Data records section start
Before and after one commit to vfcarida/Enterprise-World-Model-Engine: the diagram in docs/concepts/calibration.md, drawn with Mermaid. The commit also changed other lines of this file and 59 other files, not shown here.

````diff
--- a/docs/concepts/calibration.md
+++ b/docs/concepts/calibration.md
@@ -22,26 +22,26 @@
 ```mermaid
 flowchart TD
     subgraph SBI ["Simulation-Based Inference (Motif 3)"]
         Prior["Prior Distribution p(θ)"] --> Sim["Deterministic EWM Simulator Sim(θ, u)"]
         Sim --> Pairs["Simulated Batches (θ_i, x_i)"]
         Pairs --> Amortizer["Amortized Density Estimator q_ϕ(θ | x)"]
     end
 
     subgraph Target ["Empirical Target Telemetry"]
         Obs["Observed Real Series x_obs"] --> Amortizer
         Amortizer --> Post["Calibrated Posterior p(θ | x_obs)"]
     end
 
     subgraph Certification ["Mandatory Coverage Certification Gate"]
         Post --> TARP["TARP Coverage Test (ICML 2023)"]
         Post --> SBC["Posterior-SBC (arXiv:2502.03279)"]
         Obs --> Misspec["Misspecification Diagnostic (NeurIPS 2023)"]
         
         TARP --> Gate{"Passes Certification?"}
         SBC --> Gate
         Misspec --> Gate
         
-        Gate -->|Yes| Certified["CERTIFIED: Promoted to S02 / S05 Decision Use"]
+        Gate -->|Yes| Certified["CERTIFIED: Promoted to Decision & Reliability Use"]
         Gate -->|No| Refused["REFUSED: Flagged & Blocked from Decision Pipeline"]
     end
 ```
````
Data records section end
Work request: Repeat the data. Leave nothing out and change nothing.

Written reply:
Before and after one commit to vfcarida/Enterprise-World-Model-Engine: the diagram in docs/concepts/calibration.md, drawn with Mermaid. The commit also changed other lines of this file and 59 other files, not shown here.

````diff
--- a/docs/concepts/calibration.md
+++ b/docs/concepts/calibration.md
@@ -22,26 +22,26 @@
 ```mermaid
 flowchart TD
     subgraph SBI ["Simulation-Based Inference (Motif 3)"]
         Prior["Prior Distribution p(θ)"] --> Sim["Deterministic EWM Simulator Sim(θ, u)"]
         Sim --> Pairs["Simulated Batches (θ_i, x_i)"]
         Pairs --> Amortizer["Amortized Density Estimator q_ϕ(θ | x)"]
     end
 
     subgraph Target ["Empirical Target Telemetry"]
         Obs["Observed Real Series x_obs"] --> Amortizer
         Amortizer --> Post["Calibrated Posterior p(θ | x_obs)"]
     end
 
     subgraph Certification ["Mandatory Coverage Certification Gate"]
         Post --> TARP["TARP Coverage Test (ICML 2023)"]
         Post --> SBC["Posterior-SBC (arXiv:2502.03279)"]
         Obs --> Misspec["Misspecification Diagnostic (NeurIPS 2023)"]
         
         TARP --> Gate{"Passes Certification?"}
         SBC --> Gate
         Misspec --> Gate
         
-        Gate -->|Yes| Certified["CERTIFIED: Promoted to S02 / S05 Decision Use"]
+        Gate -->|Yes| Certified["CERTIFIED: Promoted to Decision & Reliability Use"]
         Gate -->|No| Refused["REFUSED: Flagged & Blocked from Decision Pipeline"]
     end
 ```
````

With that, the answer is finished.